Consider the fact that the average American has at his disposal in an energy intensive economy the energy equivalent of 200 male slaves. That is for each and every one of us. We are less than 5% of the world's population, but consume 25% of the planet's resources. Now imagine the Indian and Chinese populations getting anywhere close to our energy consumption or living standards. It is going to take better the 2.5 planet Earths or more!

The next 50 years are going to see some wrenching changes in the way we all live.

danm

Pardon my skepticism but I do not trust any estimates of current oil reserves. The producers have every incentive to manipulate these stats.
Price hikes can be justified if oil reserves are "Low".
-
The diamond industry has attempted to restrict diamond production for a century and created an artificial shortage.
-
No question that oil is finite but I don't trust any numbers coming from Kuwait.

Will S

danm,

Perhaps you would trust numbers coming from the International Energy Agency?

IEA scandal

db

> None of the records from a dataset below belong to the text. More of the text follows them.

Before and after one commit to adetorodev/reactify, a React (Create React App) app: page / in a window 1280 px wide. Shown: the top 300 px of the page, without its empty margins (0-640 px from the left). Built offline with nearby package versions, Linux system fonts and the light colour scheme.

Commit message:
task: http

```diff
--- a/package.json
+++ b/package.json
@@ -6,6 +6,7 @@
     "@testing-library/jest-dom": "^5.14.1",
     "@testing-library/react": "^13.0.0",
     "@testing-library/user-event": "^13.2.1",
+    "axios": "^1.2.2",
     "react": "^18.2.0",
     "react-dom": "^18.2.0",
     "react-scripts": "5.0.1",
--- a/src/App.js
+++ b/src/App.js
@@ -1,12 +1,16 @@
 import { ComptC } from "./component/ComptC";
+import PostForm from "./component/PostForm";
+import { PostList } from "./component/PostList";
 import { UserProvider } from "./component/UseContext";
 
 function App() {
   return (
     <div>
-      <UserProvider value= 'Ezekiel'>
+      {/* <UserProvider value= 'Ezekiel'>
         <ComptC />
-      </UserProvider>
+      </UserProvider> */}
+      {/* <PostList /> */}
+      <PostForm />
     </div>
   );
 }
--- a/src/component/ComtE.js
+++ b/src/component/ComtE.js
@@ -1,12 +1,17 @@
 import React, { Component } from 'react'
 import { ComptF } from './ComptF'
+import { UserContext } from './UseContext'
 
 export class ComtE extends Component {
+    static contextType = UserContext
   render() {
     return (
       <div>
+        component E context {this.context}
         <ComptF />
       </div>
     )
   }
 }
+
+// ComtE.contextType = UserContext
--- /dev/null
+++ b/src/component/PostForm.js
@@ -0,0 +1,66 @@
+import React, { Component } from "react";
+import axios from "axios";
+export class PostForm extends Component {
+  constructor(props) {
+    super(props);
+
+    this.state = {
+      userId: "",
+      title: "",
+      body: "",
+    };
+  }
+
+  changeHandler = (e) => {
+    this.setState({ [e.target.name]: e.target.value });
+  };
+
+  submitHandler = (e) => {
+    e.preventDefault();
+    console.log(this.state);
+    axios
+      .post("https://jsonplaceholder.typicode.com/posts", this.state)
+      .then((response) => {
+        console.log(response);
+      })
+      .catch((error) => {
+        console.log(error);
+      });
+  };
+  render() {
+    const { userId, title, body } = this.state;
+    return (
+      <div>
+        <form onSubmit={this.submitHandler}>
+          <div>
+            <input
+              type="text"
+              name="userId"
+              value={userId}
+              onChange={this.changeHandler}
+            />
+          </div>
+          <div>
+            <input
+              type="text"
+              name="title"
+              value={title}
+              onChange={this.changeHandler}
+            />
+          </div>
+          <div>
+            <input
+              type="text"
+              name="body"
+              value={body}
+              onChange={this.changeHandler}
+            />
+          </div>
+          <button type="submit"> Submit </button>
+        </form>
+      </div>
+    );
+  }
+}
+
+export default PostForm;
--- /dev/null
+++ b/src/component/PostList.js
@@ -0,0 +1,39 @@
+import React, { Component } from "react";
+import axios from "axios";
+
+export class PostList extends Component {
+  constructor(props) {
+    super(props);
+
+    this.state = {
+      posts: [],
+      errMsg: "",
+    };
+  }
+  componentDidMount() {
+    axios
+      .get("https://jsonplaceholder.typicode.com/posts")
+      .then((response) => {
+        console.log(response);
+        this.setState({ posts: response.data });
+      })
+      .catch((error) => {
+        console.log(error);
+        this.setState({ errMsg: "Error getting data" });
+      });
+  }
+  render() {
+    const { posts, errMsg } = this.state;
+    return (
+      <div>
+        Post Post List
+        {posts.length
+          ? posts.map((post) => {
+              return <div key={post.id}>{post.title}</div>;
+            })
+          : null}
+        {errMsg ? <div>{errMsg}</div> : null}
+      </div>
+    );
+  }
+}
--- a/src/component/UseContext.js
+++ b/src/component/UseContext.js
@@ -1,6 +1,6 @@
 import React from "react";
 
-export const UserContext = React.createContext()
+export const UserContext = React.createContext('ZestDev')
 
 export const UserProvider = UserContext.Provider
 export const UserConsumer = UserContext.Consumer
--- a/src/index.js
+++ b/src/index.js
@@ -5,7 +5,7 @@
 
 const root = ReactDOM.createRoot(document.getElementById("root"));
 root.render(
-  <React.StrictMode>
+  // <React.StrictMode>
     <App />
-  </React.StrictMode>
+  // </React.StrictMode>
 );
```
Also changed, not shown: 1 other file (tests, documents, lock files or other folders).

In order to view peak oil as an economic disaster or the apocalypse you have to ignore basic economics.
First of all, oil companies will not go broke. In every other industry, when it is difficult to raise prices due to competition, companies respond by cutting costs. This is due to innovation. Innovation will not disappear due to peak oil and there are several ways to cut costs in the oil industry so that oil companies can continue to make money.

Secondly, as others have pointed out, higher prices will bring on more supply. Not just that, but higher prices will lead to substitution. We all know that electric cars are viable. Just that they are higher priced and not an EXACT substitute. It doesn't matter.
There is also demand destruction.
Instead of soccer moms driving their kids 30 miles each way in a 14mpg SUV, the kids will play in less far away soccer tournaments.

For those applications that NEED oil, I think you'll also find that there are substitutes.
In Europe you have the choice of expensive high speed trains or else low-cost airlines. With peak oil you will have the choice of expensive high speed trains or expensive airlines.

There are VERY few other cases where oil is an absolute requirement and businesses will innovate solutions to these on a case by case basis.

e.g. Do we really NEED plastic grocery bags?

We WON'T see economic collapse, but we may see an economic climate resembling japan in the 1990s.
i.e. tight

Scott

I think a good point here to raise is that it's easier to predict the end of the world than to think of an alternative. The doomsters are too good at the former.

The comments to this entry are closed.